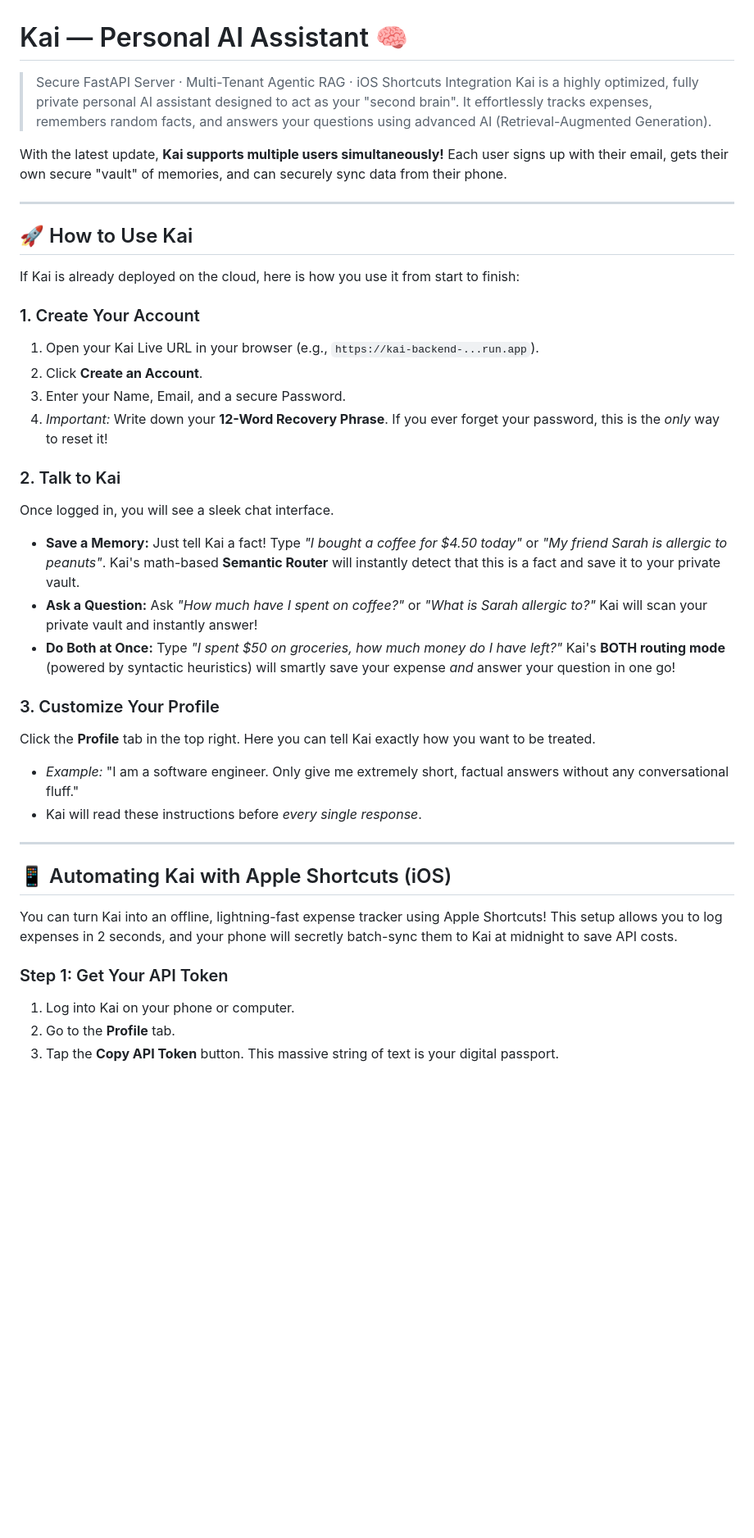
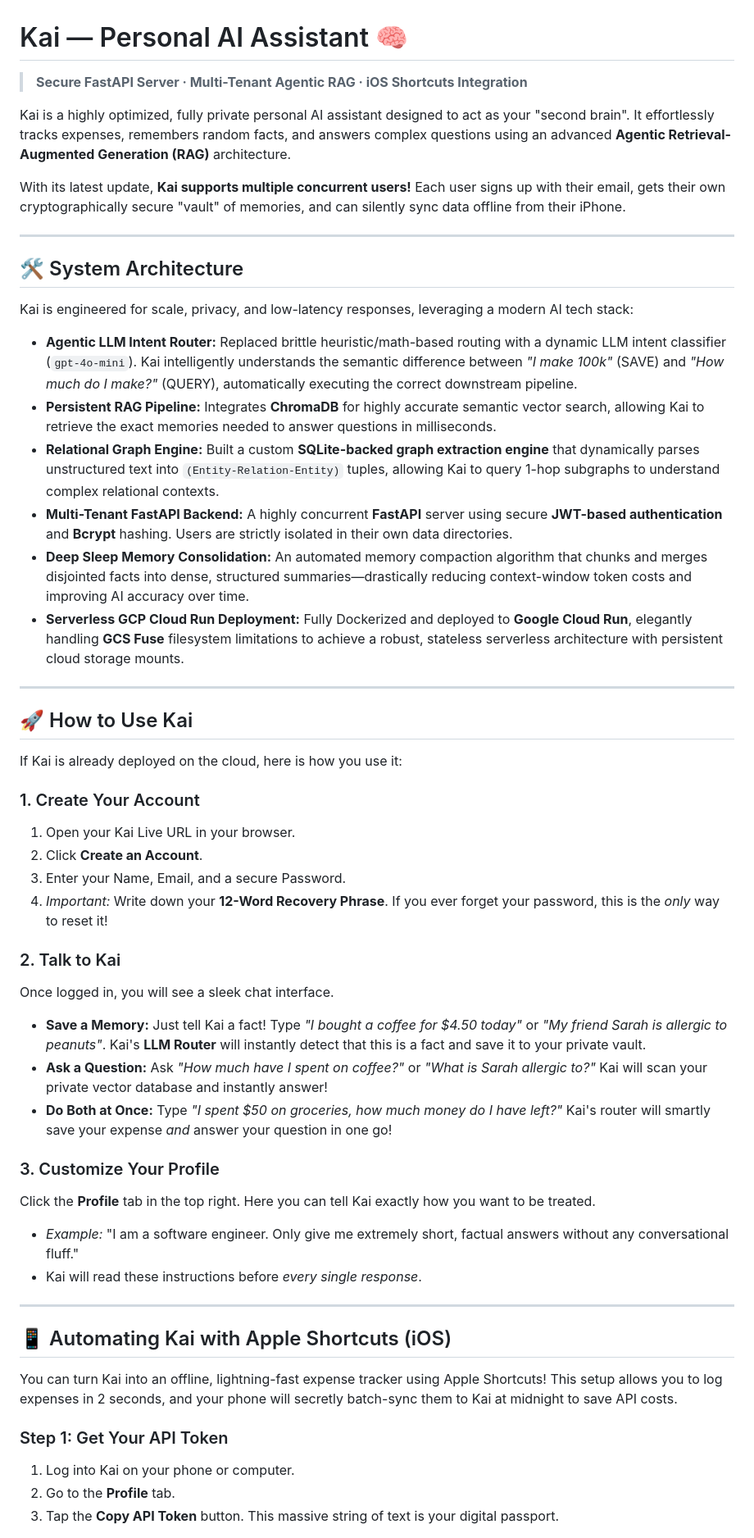
Before and after one commit to GourangNagar/askKAI, a Markdown page: README.md, the part around one of its changes. Shown at 82% size. Rendered like a GitHub page; blank space fills up the shorter version.

```diff
--- a/README.md
+++ b/README.md
@@ -1,30 +1,49 @@
 # Kai — Personal AI Assistant 🧠
 
-> Secure FastAPI Server · Multi-Tenant Agentic RAG · iOS Shortcuts Integration
-Kai is a highly optimized, fully private personal AI assistant designed to act as your "second brain". It effortlessly tracks expenses, remembers random facts, and answers your questions using advanced AI (Retrieval-Augmented Generation).
+> **Secure FastAPI Server · Multi-Tenant Agentic RAG · iOS Shortcuts Integration**
 
-With the latest update, **Kai supports multiple users simultaneously!** Each user signs up with their email, gets their own secure "vault" of memories, and can securely sync data from their phone.
+Kai is a highly optimized, fully private personal AI assistant designed to act as your "second brain". It effortlessly tracks expenses, remembers random facts, and answers complex questions using an advanced **Agentic Retrieval-Augmented Generation (RAG)** architecture.
+
+With its latest update, **Kai supports multiple concurrent users!** Each user signs up with their email, gets their own cryptographically secure "vault" of memories, and can silently sync data offline from their iPhone.
+
+---
+
+## 🛠️ System Architecture
+
+Kai is engineered for scale, privacy, and low-latency responses, leveraging a modern AI tech stack:
+
+- **Agentic LLM Intent Router:** Replaced brittle heuristic/math-based routing with a dynamic LLM intent classifier (`gpt-4o-mini`). Kai intelligently understands the semantic difference between *"I make 100k"* (SAVE) and *"How much do I make?"* (QUERY), automatically executing the correct downstream pipeline.
+- **Persistent RAG Pipeline:** Integrates **ChromaDB** for highly accurate semantic vector search, allowing Kai to retrieve the exact memories needed to answer questions in milliseconds.
+- **Relational Graph Engine:** Built a custom **SQLite-backed graph extraction engine** that dynamically parses unstructured text into `(Entity-Relation-Entity)` tuples, allowing Kai to query 1-hop subgraphs to understand complex relational contexts.
+- **Multi-Tenant FastAPI Backend:** A highly concurrent **FastAPI** server using secure **JWT-based authentication** and **Bcrypt** hashing. Users are strictly isolated in their own data directories.
+- **Deep Sleep Memory Consolidation:** An automated memory compaction algorithm that chunks and merges disjointed facts into dense, structured summaries—drastically reducing context-window token costs and improving AI accuracy over time.
+- **Serverless GCP Cloud Run Deployment:** Fully Dockerized and deployed to **Google Cloud Run**, elegantly handling **GCS Fuse** filesystem limitations to achieve a robust, stateless serverless architecture with persistent cloud storage mounts.
 
 ---
 
 ## 🚀 How to Use Kai
 
-If Kai is already deployed on the cloud, here is how you use it from start to finish:
+If Kai is already deployed on the cloud, here is how you use it:
 
 ### 1. Create Your Account
-1. Open your Kai Live URL in your browser (e.g., `https://kai-backend-...run.app`).
+
+1. Open your Kai Live URL in your browser.
 2. Click **Create an Account**.
 3. Enter your Name, Email, and a secure Password.
 4. *Important:* Write down your **12-Word Recovery Phrase**. If you ever forget your password, this is the *only* way to reset it!
 
 ### 2. Talk to Kai
+
 Once logged in, you will see a sleek chat interface.
-- **Save a Memory:** Just tell Kai a fact! Type *"I bought a coffee for $4.50 today"* or *"My friend Sarah is allergic to peanuts"*. Kai's math-based **Semantic Router** will instantly detect that this is a fact and save it to your private vault.
-- **Ask a Question:** Ask *"How much have I spent on coffee?"* or *"What is Sarah allergic to?"* Kai will scan your private vault and instantly answer!
-- **Do Both at Once:** Type *"I spent $50 on groceries, how much money do I have left?"* Kai's **BOTH routing mode** (powered by syntactic heuristics) will smartly save your expense *and* answer your question in one go!
+
+- **Save a Memory:** Just tell Kai a fact! Type *"I bought a coffee for $4.50 today"* or *"My friend Sarah is allergic to peanuts"*. Kai's **LLM Router** will instantly detect that this is a fact and save it to your private vault.
+- **Ask a Question:** Ask *"How much have I spent on coffee?"* or *"What is Sarah allergic to?"* Kai will scan your private vector database and instantly answer!
+- **Do Both at Once:** Type *"I spent $50 on groceries, how much money do I have left?"* Kai's router will smartly save your expense *and* answer your question in one go!
 
 ### 3. Customize Your Profile
+
 Click the **Profile** tab in the top right. Here you can tell Kai exactly how you want to be treated.
+
 - *Example:* "I am a software engineer. Only give me extremely short, factual answers without any conversational fluff."
 - Kai will read these instructions before *every single response*.
 
@@ -35,6 +54,7 @@ Click the **Profile** tab in the top right. Here you can tell Kai exactly how yo
 You can turn Kai into an offline, lightning-fast expense tracker using Apple Shortcuts! This setup allows you to log expenses in 2 seconds, and your phone will secretly batch-sync them to Kai at midnight to save API costs.
 
 ### Step 1: Get Your API Token
+
 1. Log into Kai on your phone or computer.
 2. Go to the **Profile** tab.
 3. Tap the **Copy API Token** button. This massive string of text is your digital passport.
```
Also changed, not shown: other parts of README.md (+17 -2 lines).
● ● ● ● ● ● ●
Your objective: Find the word "Once" in the listing and copy each line that contains it.

Answer space:
 Once logged in, you will see a sleek chat interface.
-- **Do Both at Once:** Type *"I spent $50 on groceries, how much money do I have left?"* Kai's **BOTH routing mode** (powered by syntactic heuristics) will smartly save your expense *and* answer your question in one go!
+- **Do Both at Once:** Type *"I spent $50 on groceries, how much money do I have left?"* Kai's router will smartly save your expense *and* answer your question in one go!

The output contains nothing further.